Paul Huckerby

Les enfants du paradis

Les enfants du paradis

Format: Cinema

Release date: 11 November 2011

Venues: Key cities

Distributor: BFI Distribution

Director: Marcel Carné

Writer: Jacques Prévert

Cast: Arletty, Jean-Louis Barrault, Pierre Brasseur


163 mins

It’s a wonder that this wonder-filled film ever got made. Work began on Les enfants du paradis in 1943 when France was occupied by the Germans, there were power shortages, rationed film stock, and a suspicious Vichy government that declared that films couldn’t be longer than 90 minutes. The epically involving Les enfants du paradis runs at three hours, and the Jewish composer Joseph Kosma and set designer Alexandre Trauner were forced to make their contributions clandestinely. To have made a simple, domestic drama in these circumstances would have been impressive, but Marcel Carné’s film is a riotous, romantic costume melodrama, with magnificent sets: the action takes place in a foggy duelling ground, backstage at the theatre, in a grand mansion and a rough and ready rooming house with over a thousand extras, many who were in the Resistance, milling through vividly recreated 1840s Paris.

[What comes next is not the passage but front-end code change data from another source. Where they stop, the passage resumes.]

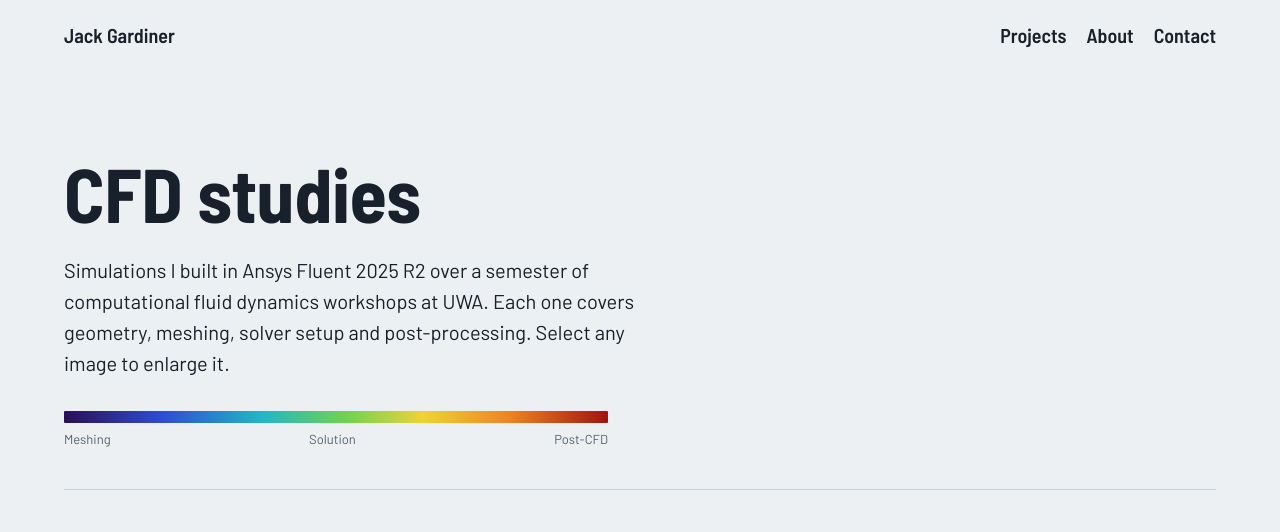
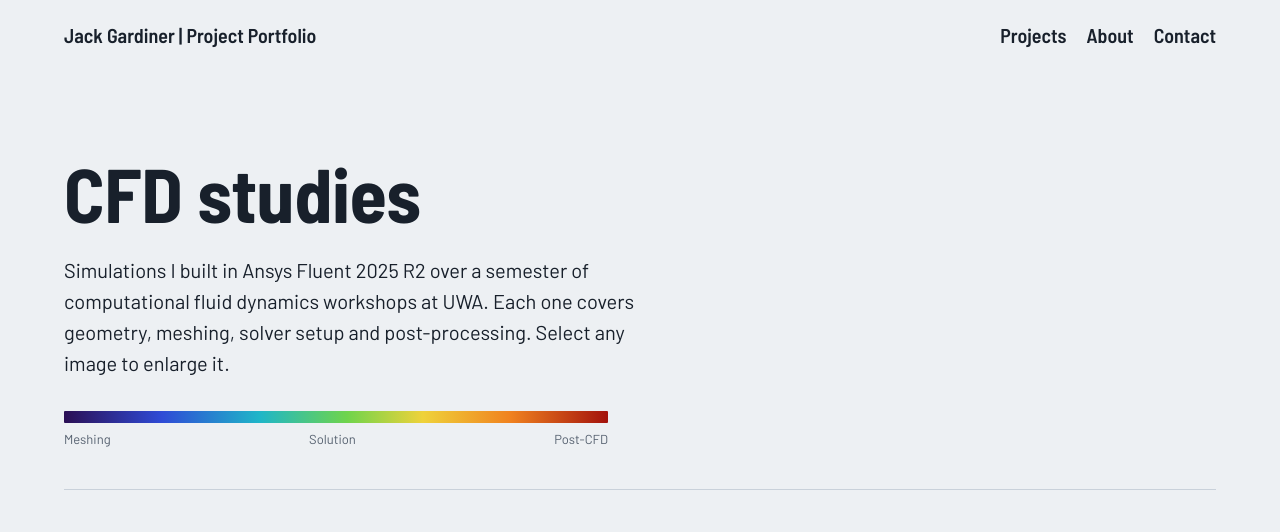
Before and after one commit to jackgard-eng/jackgard-eng.github.io, a plain HTML site: page cfd.html in a window 1280 px wide. Shown: the top 532 px of the page. Drawn offline with Linux system fonts and the light colour scheme.

Commit message:
Update cfd.html

```diff
--- a/cfd.html
+++ b/cfd.html
@@ -13,7 +13,7 @@
 <body>
 
   <header class="wrap site-head">
-    <a href="index.html">Jack Gardiner</a>
+    <a href="index.html">Jack Gardiner | Project Portfolio</a>
     <nav aria-label="Main">
       <a href="index.html#projects">Projects</a>
       <a href="index.html#about">About</a>
```
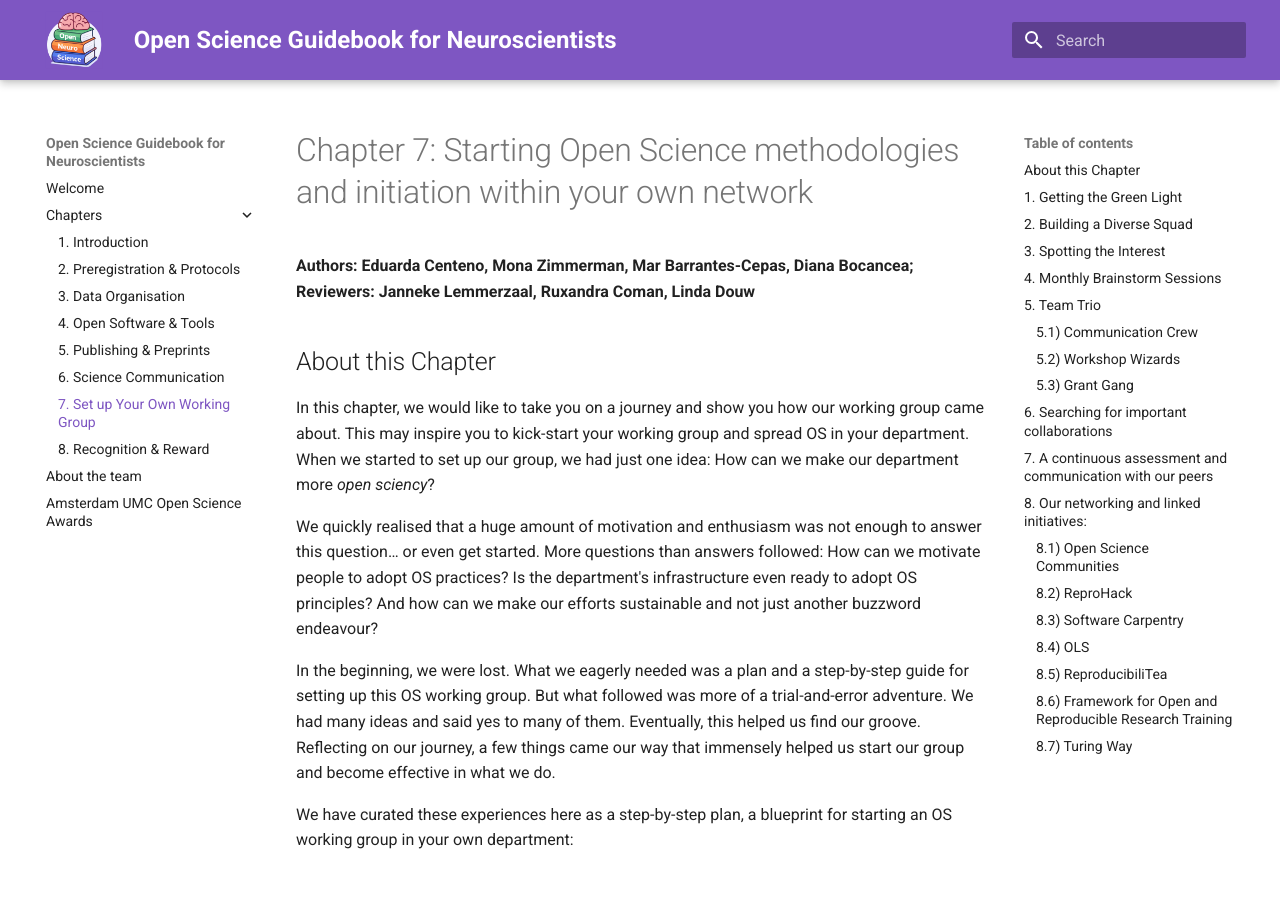
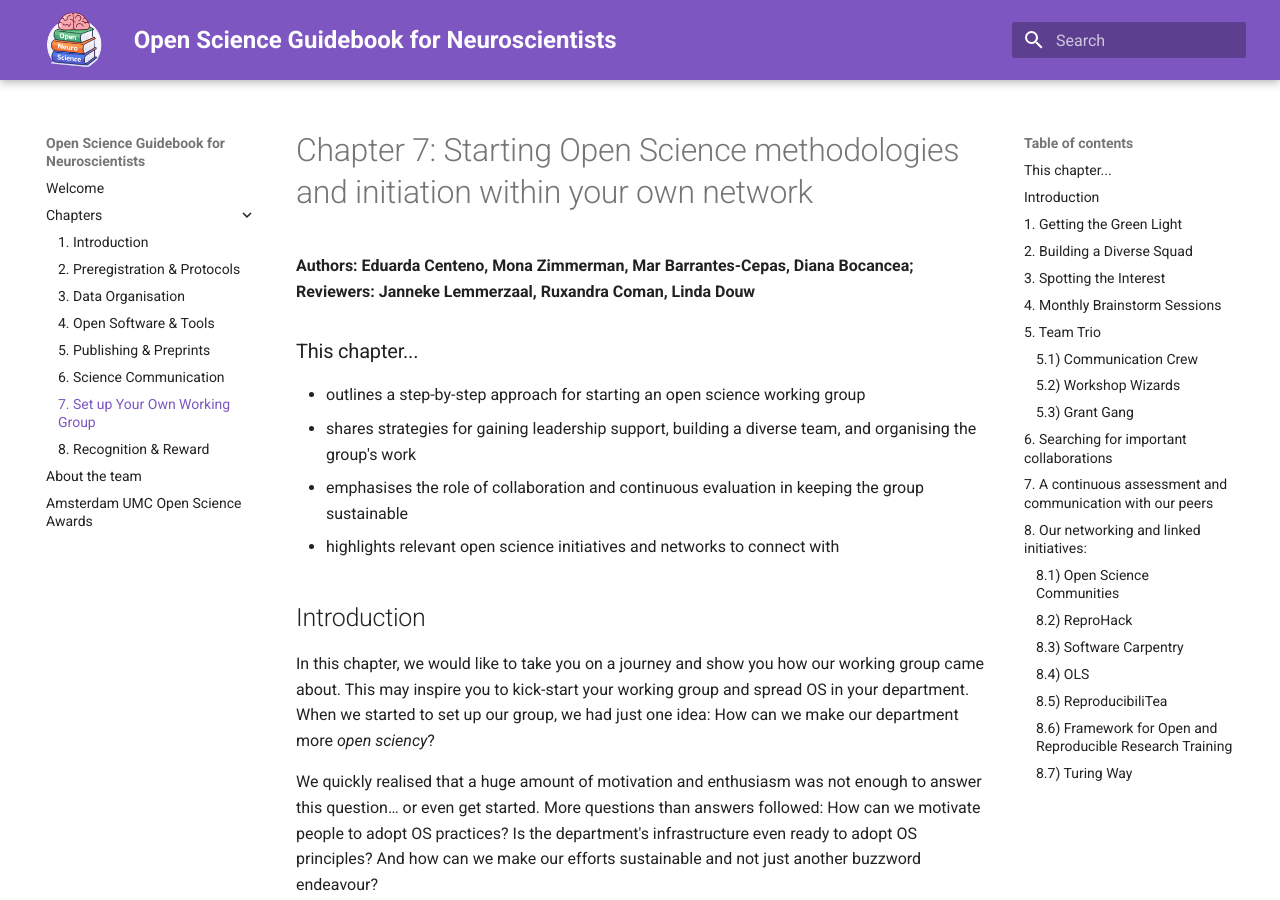
Before and after one commit to ANW-Open-Science/Open-Science-Guidebook-for-Neuroscientists, an MkDocs documentation site: the page built from docs/tabs/7-create_open_science_working_group.md, in a window 1280 px wide and 900 px high. Built offline with MkDocs 1.6.1 and Material for MkDocs 9.7.7, drawn with Linux system fonts in a browser that asks for light colours.

Commit message:
Added bullet points ch7

```diff
--- a/docs/tabs/7-create_open_science_working_group.md
+++ b/docs/tabs/7-create_open_science_working_group.md
@@ -2,7 +2,13 @@
 
 **Authors: Eduarda Centeno, Mona Zimmerman, Mar Barrantes-Cepas, Diana Bocancea; Reviewers: Janneke Lemmerzaal, Ruxandra Coman, Linda Douw**
 
-## About this Chapter
+### This chapter...
+- outlines a step-by-step approach for starting an open science working group
+- shares strategies for gaining leadership support, building a diverse team, and organising the group's work
+- emphasises the role of collaboration and continuous evaluation in keeping the group sustainable
+- highlights relevant open science initiatives and networks to connect with
+
+## Introduction
 In this chapter, we would like to take you on a journey and show you how our working group came about. This may inspire you to kick-start your working group and spread OS in your department. When we started to set up our group, we had just one idea: How can we make our department more *open sciency*?
 
 We quickly realised that a huge amount of motivation and enthusiasm was not enough to answer this question… or even get started. More questions than answers followed: How can we motivate people to adopt OS practices? Is the department's infrastructure even ready to adopt OS principles? And how can we make our efforts sustainable and not just another buzzword endeavour?
```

The opening shot is a tumultuous, joyful street scene, a miracle of perspective in which a thronging crowd mass along Le Boulevard du Crime, in the theatrical district, where a dizzying array of street acts, from strong men to tight-rope walkers advertise forthcoming attractions. The camera gradually focuses on individuals in the crowd, Garance, the enigmatic heroine of the film, played with a cool, self-possessed insouciance by Arletty, and aspiring actor Frédérick Lemaître (Pierre Brasseur), who flirts with her. Falsely accused of being a pickpocket, Garance is saved by the melancholy Baptiste (Jean-Louis Barrault), who wittily mimes the true circumstances of the crime, earns a rose from Arletty’s breast, and is immediately overcome with love. There are two more men in Arletty’s life: Lacenaire, a ruthless dandy of the criminal underworld with a villainous moustache, a frilled shirt and a neat line in bleak, cut-throat wit, and the Count Edouard de Montray, a cold-hearted, upper-class duellist who makes his aristocratic appearance towards the end of the first part of the film.

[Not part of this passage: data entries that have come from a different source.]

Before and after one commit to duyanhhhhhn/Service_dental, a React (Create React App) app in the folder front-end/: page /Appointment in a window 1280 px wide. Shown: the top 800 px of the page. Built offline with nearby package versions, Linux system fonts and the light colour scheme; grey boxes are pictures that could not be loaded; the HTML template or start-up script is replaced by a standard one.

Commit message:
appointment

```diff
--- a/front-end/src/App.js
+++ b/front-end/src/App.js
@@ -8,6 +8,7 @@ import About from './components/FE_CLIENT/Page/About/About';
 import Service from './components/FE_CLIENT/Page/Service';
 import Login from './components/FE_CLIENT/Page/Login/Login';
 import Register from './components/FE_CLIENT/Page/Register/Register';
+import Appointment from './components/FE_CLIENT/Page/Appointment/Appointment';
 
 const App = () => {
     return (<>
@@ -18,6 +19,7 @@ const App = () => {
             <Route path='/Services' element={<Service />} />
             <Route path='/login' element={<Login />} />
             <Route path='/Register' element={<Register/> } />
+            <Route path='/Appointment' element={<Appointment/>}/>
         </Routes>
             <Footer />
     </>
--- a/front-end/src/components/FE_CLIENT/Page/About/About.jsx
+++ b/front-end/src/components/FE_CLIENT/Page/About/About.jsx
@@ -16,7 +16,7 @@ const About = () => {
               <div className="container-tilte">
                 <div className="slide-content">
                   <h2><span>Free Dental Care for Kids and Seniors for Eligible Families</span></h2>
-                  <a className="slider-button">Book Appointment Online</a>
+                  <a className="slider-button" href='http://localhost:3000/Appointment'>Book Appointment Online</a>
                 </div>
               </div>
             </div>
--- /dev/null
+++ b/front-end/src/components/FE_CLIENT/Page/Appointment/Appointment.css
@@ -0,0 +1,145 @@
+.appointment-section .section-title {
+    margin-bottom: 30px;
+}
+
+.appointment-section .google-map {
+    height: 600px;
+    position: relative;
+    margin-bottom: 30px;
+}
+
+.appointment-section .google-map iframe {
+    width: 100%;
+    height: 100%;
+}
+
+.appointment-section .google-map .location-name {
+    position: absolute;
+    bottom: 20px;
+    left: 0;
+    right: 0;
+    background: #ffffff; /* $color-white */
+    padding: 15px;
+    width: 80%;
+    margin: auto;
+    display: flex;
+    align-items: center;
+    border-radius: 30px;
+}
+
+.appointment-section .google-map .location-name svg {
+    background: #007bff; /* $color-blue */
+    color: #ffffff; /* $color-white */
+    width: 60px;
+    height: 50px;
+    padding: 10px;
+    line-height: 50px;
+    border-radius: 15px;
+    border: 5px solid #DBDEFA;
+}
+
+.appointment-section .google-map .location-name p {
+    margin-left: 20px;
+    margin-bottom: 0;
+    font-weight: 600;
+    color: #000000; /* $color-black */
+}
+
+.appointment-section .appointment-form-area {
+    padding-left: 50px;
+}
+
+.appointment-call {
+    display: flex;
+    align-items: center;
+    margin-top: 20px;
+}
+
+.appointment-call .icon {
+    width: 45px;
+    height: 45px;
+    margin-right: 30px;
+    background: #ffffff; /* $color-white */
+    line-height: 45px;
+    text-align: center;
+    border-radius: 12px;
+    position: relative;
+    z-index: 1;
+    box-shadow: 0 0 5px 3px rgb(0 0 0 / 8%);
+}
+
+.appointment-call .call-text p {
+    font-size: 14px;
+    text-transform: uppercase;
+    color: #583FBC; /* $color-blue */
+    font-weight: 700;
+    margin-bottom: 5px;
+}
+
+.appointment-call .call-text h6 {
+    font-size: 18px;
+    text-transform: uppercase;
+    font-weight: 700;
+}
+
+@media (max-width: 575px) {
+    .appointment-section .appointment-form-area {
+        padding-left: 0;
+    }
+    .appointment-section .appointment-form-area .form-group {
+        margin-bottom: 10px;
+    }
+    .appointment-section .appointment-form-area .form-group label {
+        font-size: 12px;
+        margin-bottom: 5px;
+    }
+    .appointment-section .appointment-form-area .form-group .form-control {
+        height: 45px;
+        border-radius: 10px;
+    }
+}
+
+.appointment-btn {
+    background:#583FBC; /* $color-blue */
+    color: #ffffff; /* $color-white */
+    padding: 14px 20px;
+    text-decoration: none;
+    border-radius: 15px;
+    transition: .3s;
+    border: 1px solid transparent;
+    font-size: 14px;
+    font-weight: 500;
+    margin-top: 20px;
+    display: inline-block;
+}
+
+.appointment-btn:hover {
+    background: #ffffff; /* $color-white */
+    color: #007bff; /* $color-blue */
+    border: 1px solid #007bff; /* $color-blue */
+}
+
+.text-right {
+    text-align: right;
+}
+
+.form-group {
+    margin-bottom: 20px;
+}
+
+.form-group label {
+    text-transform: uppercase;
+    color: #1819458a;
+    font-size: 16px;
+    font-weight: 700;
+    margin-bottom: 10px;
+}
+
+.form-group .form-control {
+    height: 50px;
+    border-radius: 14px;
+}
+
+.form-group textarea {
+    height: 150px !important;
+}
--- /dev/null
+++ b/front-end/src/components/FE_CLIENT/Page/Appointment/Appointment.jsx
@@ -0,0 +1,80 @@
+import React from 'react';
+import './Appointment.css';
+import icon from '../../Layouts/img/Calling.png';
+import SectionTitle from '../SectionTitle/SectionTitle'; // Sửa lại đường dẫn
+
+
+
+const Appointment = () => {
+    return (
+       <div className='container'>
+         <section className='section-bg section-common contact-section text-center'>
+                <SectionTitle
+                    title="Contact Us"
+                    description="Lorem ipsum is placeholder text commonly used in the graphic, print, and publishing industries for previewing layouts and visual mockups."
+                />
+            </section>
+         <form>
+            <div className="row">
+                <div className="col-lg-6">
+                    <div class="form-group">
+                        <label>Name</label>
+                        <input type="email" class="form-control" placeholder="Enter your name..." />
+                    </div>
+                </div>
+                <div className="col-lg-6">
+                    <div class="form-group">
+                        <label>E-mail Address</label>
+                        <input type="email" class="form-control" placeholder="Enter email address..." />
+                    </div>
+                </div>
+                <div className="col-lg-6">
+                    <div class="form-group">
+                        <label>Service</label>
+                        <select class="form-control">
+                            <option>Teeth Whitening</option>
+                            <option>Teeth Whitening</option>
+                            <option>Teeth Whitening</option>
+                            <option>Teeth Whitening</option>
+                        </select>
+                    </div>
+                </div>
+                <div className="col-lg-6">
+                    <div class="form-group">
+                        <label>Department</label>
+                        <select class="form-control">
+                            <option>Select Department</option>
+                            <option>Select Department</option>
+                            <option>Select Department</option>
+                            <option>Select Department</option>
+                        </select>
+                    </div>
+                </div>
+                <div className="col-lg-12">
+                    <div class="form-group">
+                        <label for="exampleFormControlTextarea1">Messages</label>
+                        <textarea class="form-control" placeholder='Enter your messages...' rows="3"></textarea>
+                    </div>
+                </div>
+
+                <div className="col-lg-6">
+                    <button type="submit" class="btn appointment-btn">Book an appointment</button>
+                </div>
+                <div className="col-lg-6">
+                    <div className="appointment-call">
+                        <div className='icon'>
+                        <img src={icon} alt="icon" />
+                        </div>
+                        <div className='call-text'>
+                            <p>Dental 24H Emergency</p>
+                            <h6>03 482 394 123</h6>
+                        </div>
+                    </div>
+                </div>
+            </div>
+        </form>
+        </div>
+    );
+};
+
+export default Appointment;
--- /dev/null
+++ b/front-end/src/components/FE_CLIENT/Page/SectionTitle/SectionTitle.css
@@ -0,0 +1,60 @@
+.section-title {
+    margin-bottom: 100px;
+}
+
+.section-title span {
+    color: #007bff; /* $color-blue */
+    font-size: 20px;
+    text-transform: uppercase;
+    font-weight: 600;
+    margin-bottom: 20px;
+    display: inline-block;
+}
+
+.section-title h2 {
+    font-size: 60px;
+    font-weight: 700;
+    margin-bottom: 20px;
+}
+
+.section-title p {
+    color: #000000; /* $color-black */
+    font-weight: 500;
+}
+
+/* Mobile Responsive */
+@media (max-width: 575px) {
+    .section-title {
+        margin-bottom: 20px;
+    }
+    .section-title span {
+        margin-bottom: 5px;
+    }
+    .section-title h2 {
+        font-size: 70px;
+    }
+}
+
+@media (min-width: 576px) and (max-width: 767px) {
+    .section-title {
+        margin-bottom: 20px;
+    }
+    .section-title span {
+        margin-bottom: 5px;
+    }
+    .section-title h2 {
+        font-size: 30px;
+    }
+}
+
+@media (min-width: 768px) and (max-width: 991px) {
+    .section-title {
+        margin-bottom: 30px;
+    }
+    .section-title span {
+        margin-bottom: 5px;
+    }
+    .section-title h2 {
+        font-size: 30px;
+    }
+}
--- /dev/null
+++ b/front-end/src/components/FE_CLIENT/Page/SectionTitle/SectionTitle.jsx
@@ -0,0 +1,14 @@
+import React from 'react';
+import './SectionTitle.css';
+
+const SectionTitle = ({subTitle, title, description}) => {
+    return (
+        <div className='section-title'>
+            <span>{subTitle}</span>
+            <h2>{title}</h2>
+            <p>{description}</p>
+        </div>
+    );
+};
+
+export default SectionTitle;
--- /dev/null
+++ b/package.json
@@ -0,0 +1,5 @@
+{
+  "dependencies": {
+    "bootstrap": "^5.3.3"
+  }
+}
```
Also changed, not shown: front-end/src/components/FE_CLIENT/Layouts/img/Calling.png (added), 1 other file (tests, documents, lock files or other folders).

Affection, unrequited love, jealously, obsession and artistic ambition are played out against this theatrical background. It’s a complicated film that explores the nature of performance, with Baptiste’s clever mimes adding an extra layer to poet Jacques Prévert’s witty, stylised script. Baptiste acts out his heartbreak on the Funambules’ stage, as he falls in love with a statue, played by Garance, who comes to life and heads off with Harlequin, acted out by Frédérick. In the second half of the film (entitled ‘The Man in White’), the love story remains as complicated as ever, an unhappy, but involving drama of domestic pragmatism versus melodramatic passion. The ending returns to the crowded boulevard, crammed with festive Pierrots, for a spell-binding finale.

Carné’s film about actors acting was made in the most trying of circumstances, but the elaborate sets, sumptuous costumes and lovely, poignant orchestral score reveal nothing of the harsh realities of life in occupied France (many of the extras were starving members of the Resistance). The post-war nouvelle vague critics initially admired this impressive example of French poetic realism, but with its careful attention to detail and stylised script, it was a far cry from their own, spontaneous guerrilla-style approach to storytelling and filming and they soon turned against Carné, dismissing his work as the quaint, hidebound ‘cinéma de papa’. Yet Les enfants du paradis, for all its costume drama accoutrements, has a surprisingly subversive heroine in Garance. Older than the typical starlet, enigmatic rather than beautiful, she is entirely self-possessed, her character is adventurous, mysterious, prepared to experience all that life has to offer, and a deliciously elusive counterpoint to the emotional melodrama that surrounds her. Even Truffaut conceded in the end: ‘I have made 23 films, well, I would swap them all for the chance to have made Les enfants du paradis‘.

Eithne Farry